* [WHAT THIS TASK INVOLVES]: Each entry that appears below should be restated exactly as it is.

* [RECORDS SHOWN]:
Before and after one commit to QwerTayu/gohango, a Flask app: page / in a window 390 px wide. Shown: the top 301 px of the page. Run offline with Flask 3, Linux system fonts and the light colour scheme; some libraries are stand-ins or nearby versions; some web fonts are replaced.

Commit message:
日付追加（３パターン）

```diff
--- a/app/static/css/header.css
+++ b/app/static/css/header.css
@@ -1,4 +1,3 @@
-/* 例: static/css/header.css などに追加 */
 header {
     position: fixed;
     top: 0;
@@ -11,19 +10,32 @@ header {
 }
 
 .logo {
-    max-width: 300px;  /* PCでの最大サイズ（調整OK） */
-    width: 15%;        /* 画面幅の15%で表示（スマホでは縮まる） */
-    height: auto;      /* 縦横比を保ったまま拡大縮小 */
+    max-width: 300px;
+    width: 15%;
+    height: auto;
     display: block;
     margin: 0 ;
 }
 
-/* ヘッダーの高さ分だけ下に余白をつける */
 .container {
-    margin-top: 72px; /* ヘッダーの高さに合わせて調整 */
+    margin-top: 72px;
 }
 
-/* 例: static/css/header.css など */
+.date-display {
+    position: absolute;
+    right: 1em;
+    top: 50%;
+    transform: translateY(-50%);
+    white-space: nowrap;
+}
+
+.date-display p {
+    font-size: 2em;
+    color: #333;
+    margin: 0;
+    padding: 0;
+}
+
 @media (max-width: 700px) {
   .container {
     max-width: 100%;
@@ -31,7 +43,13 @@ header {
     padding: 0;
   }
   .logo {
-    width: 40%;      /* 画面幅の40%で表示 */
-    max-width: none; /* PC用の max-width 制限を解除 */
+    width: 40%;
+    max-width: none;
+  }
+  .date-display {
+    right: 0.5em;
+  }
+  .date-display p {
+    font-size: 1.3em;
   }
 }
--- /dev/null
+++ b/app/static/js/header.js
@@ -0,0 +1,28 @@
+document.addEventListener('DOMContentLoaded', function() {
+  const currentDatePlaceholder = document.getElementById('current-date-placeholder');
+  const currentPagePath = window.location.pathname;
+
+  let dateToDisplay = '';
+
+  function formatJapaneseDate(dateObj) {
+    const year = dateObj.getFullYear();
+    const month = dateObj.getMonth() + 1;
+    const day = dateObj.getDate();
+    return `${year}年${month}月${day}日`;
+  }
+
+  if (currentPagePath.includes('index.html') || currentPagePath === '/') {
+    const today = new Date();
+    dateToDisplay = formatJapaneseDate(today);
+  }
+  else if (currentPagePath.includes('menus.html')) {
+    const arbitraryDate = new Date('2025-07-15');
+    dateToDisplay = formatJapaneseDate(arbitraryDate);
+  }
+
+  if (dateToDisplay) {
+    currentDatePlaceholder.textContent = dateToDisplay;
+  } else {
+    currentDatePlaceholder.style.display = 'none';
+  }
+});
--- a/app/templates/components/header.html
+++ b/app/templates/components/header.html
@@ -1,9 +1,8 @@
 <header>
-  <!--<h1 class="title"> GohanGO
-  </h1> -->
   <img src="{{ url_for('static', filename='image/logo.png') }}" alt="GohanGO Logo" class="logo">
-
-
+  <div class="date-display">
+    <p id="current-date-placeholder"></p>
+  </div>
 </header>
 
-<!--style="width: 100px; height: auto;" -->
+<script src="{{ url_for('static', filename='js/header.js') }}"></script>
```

* [OUTPUT]:
Before and after one commit to QwerTayu/gohango, a Flask app: page / in a window 390 px wide. Shown: the top 301 px of the page. Run offline with Flask 3, Linux system fonts and the light colour scheme; some libraries are stand-ins or nearby versions; some web fonts are replaced.

Commit message:
日付追加（３パターン）

```diff
--- a/app/static/css/header.css
+++ b/app/static/css/header.css
@@ -1,4 +1,3 @@
-/* 例: static/css/header.css などに追加 */
 header {
     position: fixed;
     top: 0;
@@ -11,19 +10,32 @@ header {
 }
 
 .logo {
-    max-width: 300px;  /* PCでの最大サイズ（調整OK） */
-    width: 15%;        /* 画面幅の15%で表示（スマホでは縮まる） */
-    height: auto;      /* 縦横比を保ったまま拡大縮小 */
+    max-width: 300px;
+    width: 15%;
+    height: auto;
     display: block;
     margin: 0 ;
 }
 
-/* ヘッダーの高さ分だけ下に余白をつける */
 .container {
-    margin-top: 72px; /* ヘッダーの高さに合わせて調整 */
+    margin-top: 72px;
 }
 
-/* 例: static/css/header.css など */
+.date-display {
+    position: absolute;
+    right: 1em;
+    top: 50%;
+    transform: translateY(-50%);
+    white-space: nowrap;
+}
+
+.date-display p {
+    font-size: 2em;
+    color: #333;
+    margin: 0;
+    padding: 0;
+}
+
 @media (max-width: 700px) {
   .container {
     max-width: 100%;
@@ -31,7 +43,13 @@ header {
     padding: 0;
   }
   .logo {
-    width: 40%;      /* 画面幅の40%で表示 */
-    max-width: none; /* PC用の max-width 制限を解除 */
+    width: 40%;
+    max-width: none;
+  }
+  .date-display {
+    right: 0.5em;
+  }
+  .date-display p {
+    font-size: 1.3em;
   }
 }
--- /dev/null
+++ b/app/static/js/header.js
@@ -0,0 +1,28 @@
+document.addEventListener('DOMContentLoaded', function() {
+  const currentDatePlaceholder = document.getElementById('current-date-placeholder');
+  const currentPagePath = window.location.pathname;
+
+  let dateToDisplay = '';
+
+  function formatJapaneseDate(dateObj) {
+    const year = dateObj.getFullYear();
+    const month = dateObj.getMonth() + 1;
+    const day = dateObj.getDate();
+    return `${year}年${month}月${day}日`;
+  }
+
+  if (currentPagePath.includes('index.html') || currentPagePath === '/') {
+    const today = new Date();
+    dateToDisplay = formatJapaneseDate(today);
+  }
+  else if (currentPagePath.includes('menus.html')) {
+    const arbitraryDate = new Date('2025-07-15');
+    dateToDisplay = formatJapaneseDate(arbitraryDate);
+  }
+
+  if (dateToDisplay) {
+    currentDatePlaceholder.textContent = dateToDisplay;
+  } else {
+    currentDatePlaceholder.style.display = 'none';
+  }
+});
--- a/app/templates/components/header.html
+++ b/app/templates/components/header.html
@@ -1,9 +1,8 @@
 <header>
-  <!--<h1 class="title"> GohanGO
-  </h1> -->
   <img src="{{ url_for('static', filename='image/logo.png') }}" alt="GohanGO Logo" class="logo">
-
-
+  <div class="date-display">
+    <p id="current-date-placeholder"></p>
+  </div>
 </header>
 
-<!--style="width: 100px; height: auto;" -->
+<script src="{{ url_for('static', filename='js/header.js') }}"></script>
```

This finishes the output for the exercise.